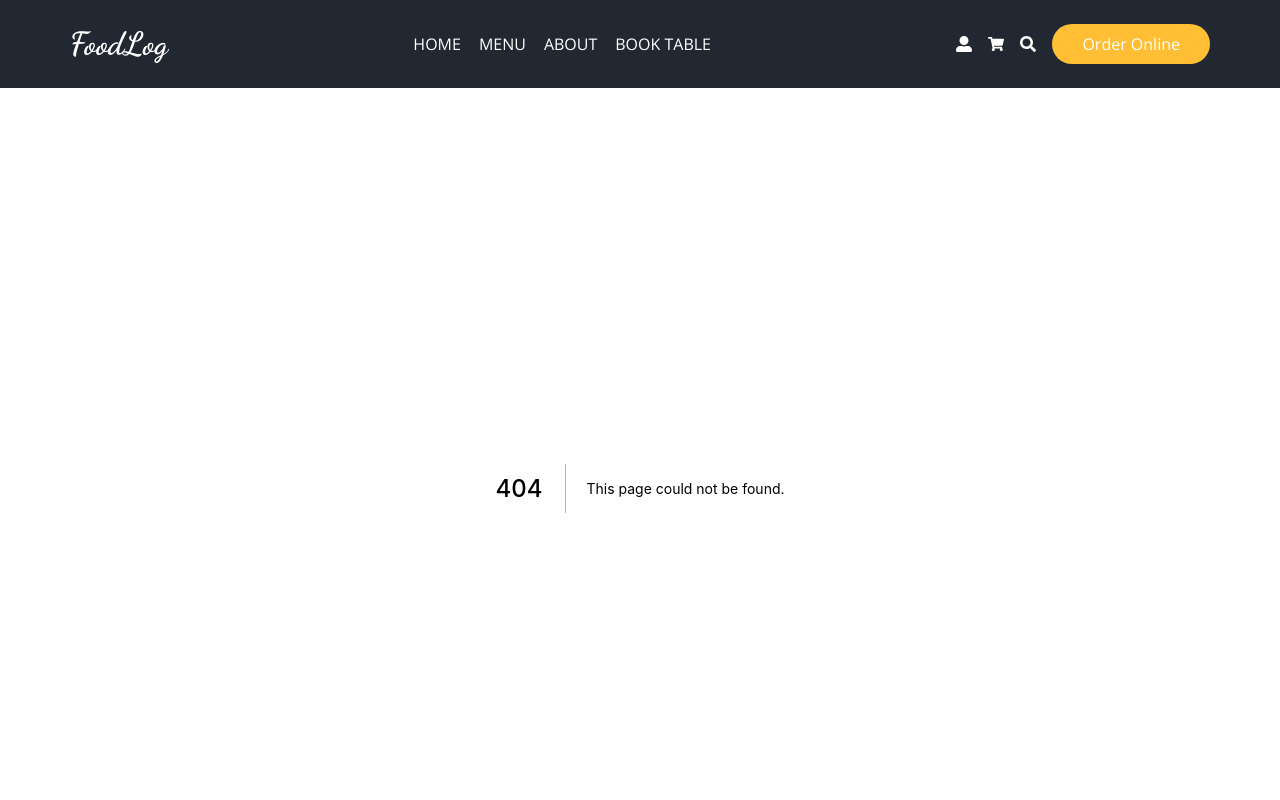
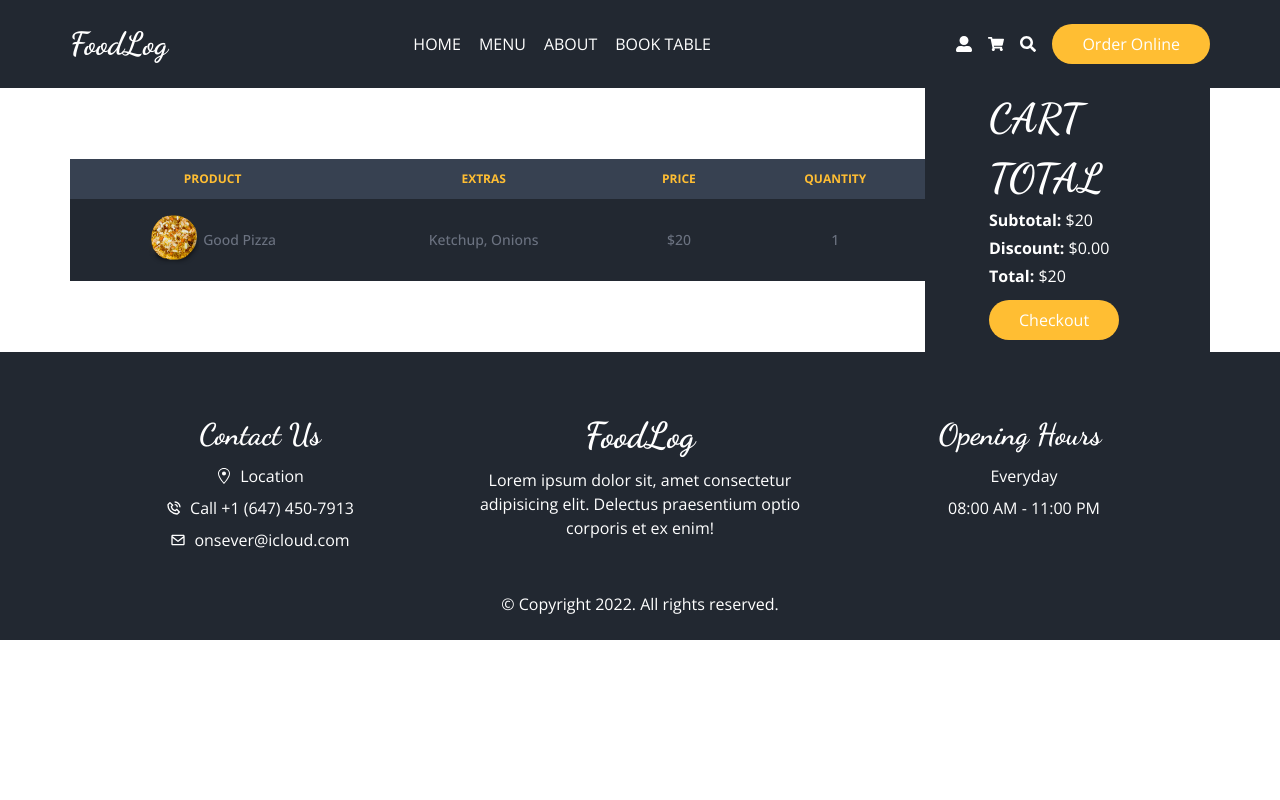
Before and after one commit to onsever/food-ordering-app, a Next.js app: page /cart in a window 1280 px wide. Before the commit this address had no page. Shown: the top 800 px of the page. Built offline with nearby package versions, Linux system fonts and the light colour scheme.

Commit message:
created cart page

```diff
--- /dev/null
+++ b/pages/cart/index.jsx
@@ -0,0 +1,67 @@
+import Image from "next/image";
+import React from "react";
+import Title from "../../components/ui/Title";
+
+const Index = () => {
+  return (
+    <div className="container mx-auto flex md:flex-row flex-col justify-between items-center">
+      <div className="flex items-center justify-start md:w-3/4 w-full my-4 overflow-scroll">
+        <table className="w-full text-sm text-center text-gray-500">
+          <thead className="text-xs text-primary uppercase bg-gray-700">
+            <tr>
+              <th scope="col" className="py-3 px-6">
+                Product
+              </th>
+              <th scope="col" className="py-3 px-6">
+                Extras
+              </th>
+              <th scope="col" className="py-3 px-6">
+                Price
+              </th>
+              <th scope="col" className="py-3 px-6">
+                Quantity
+              </th>
+            </tr>
+          </thead>
+          <tbody>
+            <tr className="bg-secondary hover:bg-primary transition-all">
+              <td className="py-4 px-6 font-medium whitespace-nowrap flex items-center gap-x-1 justify-center">
+                <Image
+                  src="/images/f1.png"
+                  alt="Product Image"
+                  width={50}
+                  height={50}
+                />
+                <span>Good Pizza</span>
+              </td>
+              <td className="py-4 px-6 font-medium whitespace-nowrap">
+                <span>Ketchup, Onions</span>
+              </td>
+              <td className="py-4 px-6 font-medium whitespace-nowrap">$20</td>
+              <td className="py-4 px-6 font-medium whitespace-nowrap">1</td>
+            </tr>
+          </tbody>
+        </table>
+      </div>
+      <div className="flex flex-col justify-center md:items-start items-center md:py-0 py-4 md:px-16 px-0 text-white bg-secondary md:w-1/4 w-full md:mb-0 mb-4">
+        <div>
+          <Title className="uppercase text-[2.5rem]">Cart Total</Title>
+          <div className="flex flex-col items-start gap-y-1">
+            <span>
+              <span className="font-bold">Subtotal: </span>$20
+            </span>
+            <span>
+              <span className="font-bold">Discount: </span>$0.00
+            </span>
+            <span>
+              <span className="font-bold">Total: </span>$20
+            </span>
+          </div>
+          <button className="btn-primary my-3">Checkout</button>
+        </div>
+      </div>
+    </div>
+  );
+};
+
+export default Index;
```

* _Problem description_: Could you give the listing again exactly as it stands, minus any pictures?

* _Response to the task_:
Before and after one commit to onsever/food-ordering-app, a Next.js app: page /cart in a window 1280 px wide. Before the commit this address had no page. Shown: the top 800 px of the page. Built offline with nearby package versions, Linux system fonts and the light colour scheme.

Commit message:
created cart page

```diff
--- /dev/null
+++ b/pages/cart/index.jsx
@@ -0,0 +1,67 @@
+import Image from "next/image";
+import React from "react";
+import Title from "../../components/ui/Title";
+
+const Index = () => {
+  return (
+    <div className="container mx-auto flex md:flex-row flex-col justify-between items-center">
+      <div className="flex items-center justify-start md:w-3/4 w-full my-4 overflow-scroll">
+        <table className="w-full text-sm text-center text-gray-500">
+          <thead className="text-xs text-primary uppercase bg-gray-700">
+            <tr>
+              <th scope="col" className="py-3 px-6">
+                Product
+              </th>
+              <th scope="col" className="py-3 px-6">
+                Extras
+              </th>
+              <th scope="col" className="py-3 px-6">
+                Price
+              </th>
+              <th scope="col" className="py-3 px-6">
+                Quantity
+              </th>
+            </tr>
+          </thead>
+          <tbody>
+            <tr className="bg-secondary hover:bg-primary transition-all">
+              <td className="py-4 px-6 font-medium whitespace-nowrap flex items-center gap-x-1 justify-center">
+                <Image
+                  src="/images/f1.png"
+                  alt="Product Image"
+                  width={50}
+                  height={50}
+                />
+                <span>Good Pizza</span>
+              </td>
+              <td className="py-4 px-6 font-medium whitespace-nowrap">
+                <span>Ketchup, Onions</span>
+              </td>
+              <td className="py-4 px-6 font-medium whitespace-nowrap">$20</td>
+              <td className="py-4 px-6 font-medium whitespace-nowrap">1</td>
+            </tr>
+          </tbody>
+        </table>
+      </div>
+      <div className="flex flex-col justify-center md:items-start items-center md:py-0 py-4 md:px-16 px-0 text-white bg-secondary md:w-1/4 w-full md:mb-0 mb-4">
+        <div>
+          <Title className="uppercase text-[2.5rem]">Cart Total</Title>
+          <div className="flex flex-col items-start gap-y-1">
+            <span>
+              <span className="font-bold">Subtotal: </span>$20
+            </span>
+            <span>
+              <span className="font-bold">Discount: </span>$0.00
+            </span>
+            <span>
+              <span className="font-bold">Total: </span>$20
+            </span>
+          </div>
+          <button className="btn-primary my-3">Checkout</button>
+        </div>
+      </div>
+    </div>
+  );
+};
+
+export default Index;
```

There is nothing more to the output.